The Tarot Question

Tarot is considered to be a form of cartomancy. Tarot decks are traditionally comprised of a total of seventy-eight (78) cards, twenty-two (22) major arcana cards and fifty-six (56) minor arcana cards. The major arcana cards have a storyline structure. The minor arcana cards are split between four suits: Cups, Pentacles (or Coins), Wands, and Swords.

The storyline structure of the major arcana is commonly referred to as the Fool’s Journey, which is known to be a metaphor for one’s journey through life. And as such, each major arcana card signifies a stage in this journey.

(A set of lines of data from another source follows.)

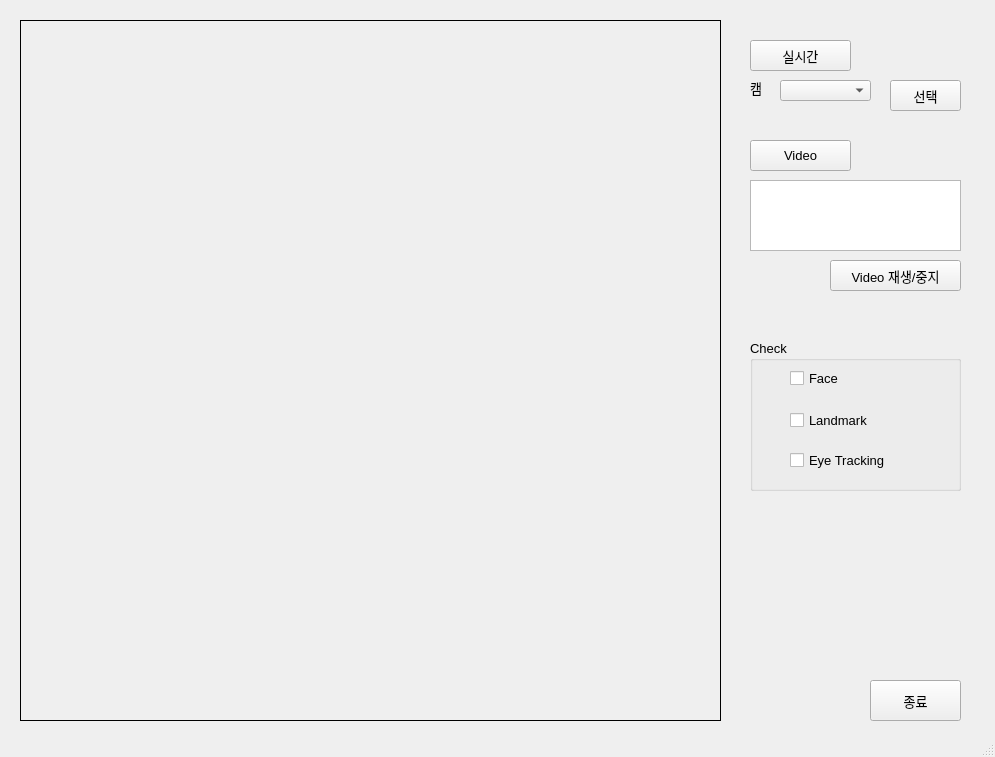
This is sw_window.ui in mjw2705/Face_Landmark_SW as Qt 5 draws it before an edit. The edited form follows.
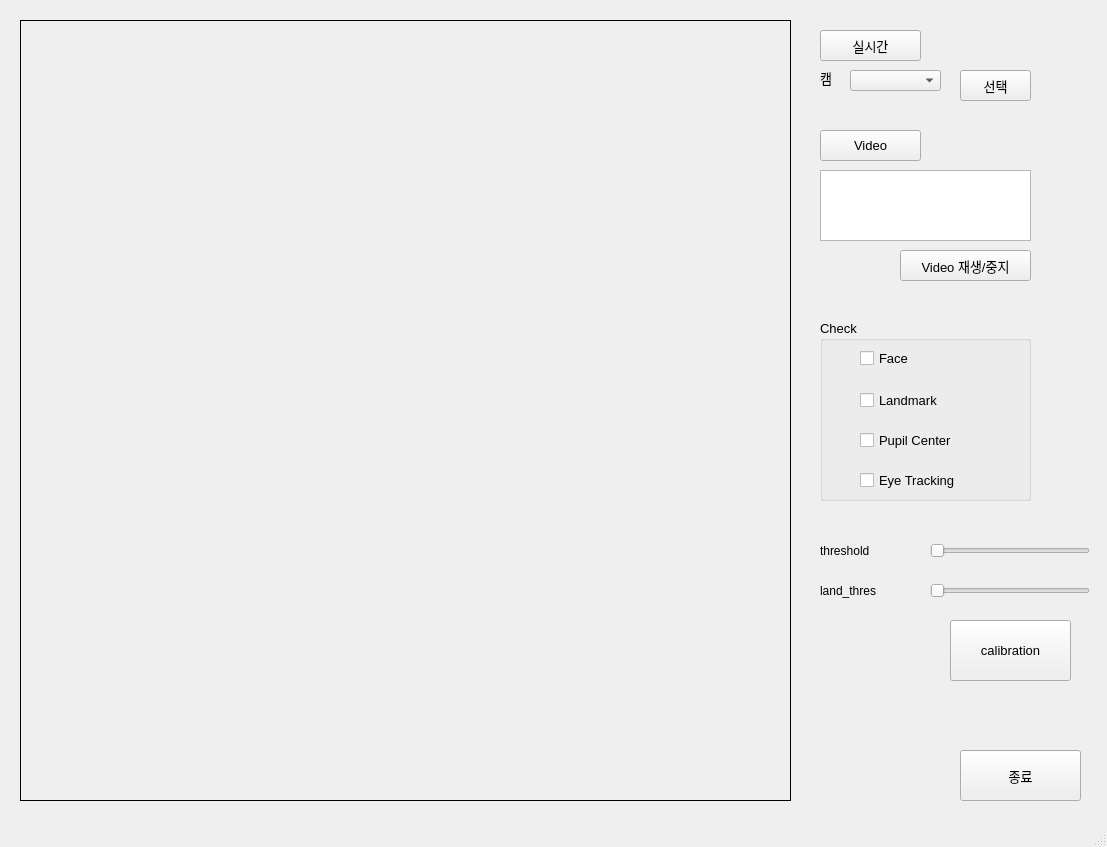
This is the edited form.

Commit message: 동공 중심 찾기

What changed in the file:
```diff
--- a/sw_window.ui
+++ b/sw_window.ui
@@ -6,8 +6,8 @@
    <rect>
     <x>0</x>
     <y>0</y>
-    <width>995</width>
-    <height>757</height>
+    <width>1107</width>
+    <height>847</height>
    </rect>
   </property>
   <property name="windowTitle">
@@ -17,10 +17,10 @@
    <widget class="QGroupBox" name="groupBox">
     <property name="geometry">
      <rect>
-      <x>750</x>
-      <y>340</y>
+      <x>820</x>
+      <y>320</y>
       <width>211</width>
-      <height>151</height>
+      <height>181</height>
      </rect>
     </property>
     <property name="font">
@@ -83,7 +83,7 @@
      <property name="geometry">
       <rect>
        <x>40</x>
-       <y>110</y>
+       <y>150</y>
        <width>131</width>
        <height>21</height>
       </rect>
@@ -98,12 +98,31 @@
       <string>Eye Tracking</string>
      </property>
     </widget>
+    <widget class="QCheckBox" name="pupil_checkBox">
+     <property name="geometry">
+      <rect>
+       <x>40</x>
+       <y>110</y>
+       <width>131</width>
+       <height>21</height>
+      </rect>
+     </property>
+     <property name="font">
+      <font>
+       <family>Arial</family>
+       <pointsize>10</pointsize>
+      </font>
+     </property>
+     <property name="text">
+      <string>Pupil Center</string>
+     </property>
+    </widget>
    </widget>
    <widget class="QComboBox" name="cam_comboBox">
     <property name="geometry">
      <rect>
-      <x>780</x>
-      <y>80</y>
+      <x>850</x>
+      <y>70</y>
       <width>91</width>
       <height>21</height>
      </rect>
@@ -114,8 +133,8 @@
      <rect>
       <x>20</x>
       <y>20</y>
-      <width>701</width>
-      <height>701</height>
+      <width>771</width>
+      <height>781</height>
      </rect>
     </property>
     <property name="frameShape">
@@ -128,8 +147,8 @@
    <widget class="QPushButton" name="video_pushButton">
     <property name="geometry">
      <rect>
-      <x>750</x>
-      <y>140</y>
+      <x>820</x>
+      <y>130</y>
       <width>101</width>
       <height>31</height>
      </rect>
@@ -149,8 +168,8 @@
    <widget class="QPushButton" name="cam_pushButton">
     <property name="geometry">
      <rect>
-      <x>890</x>
-      <y>80</y>
+      <x>960</x>
+      <y>70</y>
       <width>71</width>
       <height>31</height>
      </rect>
@@ -168,8 +187,8 @@
    <widget class="QPushButton" name="realtime_pushButton">
     <property name="geometry">
      <rect>
-      <x>750</x>
-      <y>40</y>
+      <x>820</x>
+      <y>30</y>
       <width>101</width>
       <height>31</height>
      </rect>
@@ -187,8 +206,8 @@
    <widget class="QLabel" name="cam_label">
     <property name="geometry">
      <rect>
-      <x>750</x>
-      <y>80</y>
+      <x>820</x>
+      <y>70</y>
       <width>21</width>
       <height>16</height>
      </rect>
@@ -206,10 +225,10 @@
    <widget class="QPushButton" name="exit_Button">
     <property name="geometry">
      <rect>
-      <x>870</x>
-      <y>680</y>
-      <width>91</width>
-      <height>41</height>
+      <x>960</x>
+      <y>750</y>
+      <width>121</width>
+      <height>51</height>
      </rect>
     </property>
     <property name="font">
@@ -225,8 +244,8 @@
    <widget class="QListWidget" name="video_listWidget">
     <property name="geometry">
      <rect>
-      <x>750</x>
-      <y>180</y>
+      <x>820</x>
+      <y>170</y>
       <width>211</width>
       <height>71</height>
      </rect>
@@ -235,8 +254,8 @@
    <widget class="QPushButton" name="videoplay_pushButton">
     <property name="geometry">
      <rect>
-      <x>830</x>
-      <y>260</y>
+      <x>900</x>
+      <y>250</y>
       <width>131</width>
       <height>31</height>
      </rect>
@@ -251,6 +270,129 @@
      <string>Video 재생/중지</string>
     </property>
    </widget>
+   <widget class="QSlider" name="thres_horizontalSlider">
+    <property name="geometry">
+     <rect>
+      <x>930</x>
+      <y>540</y>
+      <width>160</width>
+      <height>22</height>
+     </rect>
+    </property>
+    <property name="orientation">
+     <enum>Qt::Horizontal</enum>
+    </property>
+   </widget>
+   <widget class="QSlider" name="landthres_horizontalSlider">
+    <property name="geometry">
+     <rect>
+      <x>930</x>
+      <y>580</y>
+      <width>160</width>
+      <height>22</height>
+     </rect>
+    </property>
+    <property name="orientation">
+     <enum>Qt::Horizontal</enum>
+    </property>
+   </widget>
+   <widget class="QPushButton" name="cali_pushButton">
+    <property name="geometry">
+     <rect>
+      <x>950</x>
+      <y>620</y>
+      <width>121</width>
+      <height>61</height>
+     </rect>
+    </property>
+    <property name="font">
+     <font>
+      <family>Arial</family>
+      <pointsize>10</pointsize>
+      <weight>50</weight>
+      <bold>false</bold>
+     </font>
+    </property>
+    <property name="text">
+     <string>calibration</string>
+    </property>
+   </widget>
+   <widget class="QLabel" name="label">
+    <property name="geometry">
+     <rect>
+      <x>820</x>
+      <y>540</y>
+      <width>71</width>
+      <height>21</height>
+     </rect>
+    </property>
+    <property name="font">
+     <font>
+      <family>Arial</family>
+      <pointsize>9</pointsize>
+     </font>
+    </property>
+    <property name="text">
+     <string>threshold</string>
+    </property>
+   </widget>
+   <widget class="QLabel" name="label_2">
+    <property name="geometry">
+     <rect>
+      <x>820</x>
+      <y>580</y>
+      <width>71</width>
+      <height>21</height>
+     </rect>
+    </property>
+    <property name="font">
+     <font>
+      <family>Arial</family>
+      <pointsize>9</pointsize>
+     </font>
+    </property>
+    <property name="text">
+     <string>land_thres</string>
+    </property>
+   </widget>
+   <widget class="QLabel" name="thres_label">
+    <property name="geometry">
+     <rect>
+      <x>890</x>
+      <y>540</y>
+      <width>31</width>
+      <height>20</height>
+     </rect>
+    </property>
+    <property name="font">
+     <font>
+      <family>Arial</family>
+      <pointsize>10</pointsize>
+     </font>
+    </property>
+    <property name="text">
+     <string/>
+    </property>
+   </widget>
+   <widget class="QLabel" name="land_label">
+    <property name="geometry">
+     <rect>
+      <x>900</x>
+      <y>580</y>
+      <width>21</width>
+      <height>20</height>
+     </rect>
+    </property>
+    <property name="font">
+     <font>
+      <family>Arial</family>
+      <pointsize>10</pointsize>
+     </font>
+    </property>
+    <property name="text">
+     <string/>
+    </property>
+   </widget>
   </widget>
   <widget class="QStatusBar" name="statusbar"/>
  </widget>
```
The commit also changes 2 other files.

While the major arcana cards represent the stages in one’s life journey, the minor arcana cards, more often than not, refer to things pertaining to day-to-day life, for example: a specific situation or event. As previously mentioned, the minor arcana cards are split into four suits (Cups, Pentacles, Wands, and Swords). Each suit is comprised of ten numbered cards (Ace through Ten) and four court cards (Page, Knight, Queen, and King).

How is tarot connected to Jewish mysticism?

Simply put, tarot has been significantly influenced by the Kabbalah.

The Kabbalah is a discipline that is comprised of esoteric teachings based on sacred Jewish texts. It is a discipline that, traditionally, one does not begin until the age of forty (40), as that is generally when one has completed the study of the Torah and the Talmud (though that has not stopped some folks from pursuing it before then).

The number of cards in the major arcana specifically is the same number of letters in our aleph-bet and the number of pathways on the Kabbalistic Tree of Life. Additionally, many tarot decks incorporate Jewish symbolism that is blatantly visible when looking at the cards.

In my opinion, the most notable evidence of Jewish symbolism is in the major arcana.

We often see it in the following cards: The High Priestess, The Lovers, and the Wheel of Fortune. As such, I will briefly discuss each card and how the symbolism is Jewish in origin.

The High Priestess

As she sits between the pillars of the Temple of Solomon, the Torah, our sacred text, rests on her lap.

Behind her, you see pomegranates, which serve as a symbol of love, fertility, and new life.

Transcribed on the pillars, we see the letters “B” and “J”, which represent bet and yud from the aleph-bet. Together, they have a numerical value of twelve (12), which can be interpreted as being a representation of the twelve pillars of the zodiac.

The Lovers

In this card, we see Adam and Eve in the Garden of Eden from Bereshit. We also see the snake and the forbidden fruit, both of which had significant parts to play in the story of Adam and Eve.

The Wheel of Fortune

In this card, we see the word TORA, which is how we pronounce Torah.

We also see the Tetragrammaton, which is the sacred, and often unspoken, name of G-d.

It is important to note that earlier decks likely had Jewish cultural influence to an extent. However, Jewish cultural influence is most prominent in the Rider Waite Smith (RWS), as well as later decks due to majority of them being based on the classic RWS.

You are probably wondering how Jewish mysticism and symbolism came to influence the creation and interpretation of most modern tarot decks.

Tarot was indeed influenced heavily by the Hermetic Qabalah, as the creators of various decks were in fact practitioners of it (Arthur Waite and Aleister Crowley, for example). However, the very foundation for the Hermetic Qabalah is the Jewish Kabbalah. In the Hermetic Qabalah, you will find the use of our aleph-bet, the Kabbalistic Tree of Life, among other things that had been lifted from Judaism and Jewish mysticism.

Is tarot appropriation?

Technically, in and of itself, it is. The most prominent example of appropriation is the fact that the Wheel of Fortune often has the Tetragrammaton included in its imagery. The Tetragrammaton is not something that should be written on what is essentially a disposable piece of parchment. This alone can be seen as a mockery of the Jewish faith and a means of lampooning us.

Are we asking non-Jewish folks to put down their tarot decks and discontinue the use of tarot in their practice?

Absolutely not! The use of tarot is not a closed practice. It is open to all practitioners.

I and many other Jewish practitioners only wish to reclaim what has been taken from our culture and use it in our own practice.

Thank you for taking the time to read my musings on this subject matter. Blessings to you and yours.

~ Tora Athene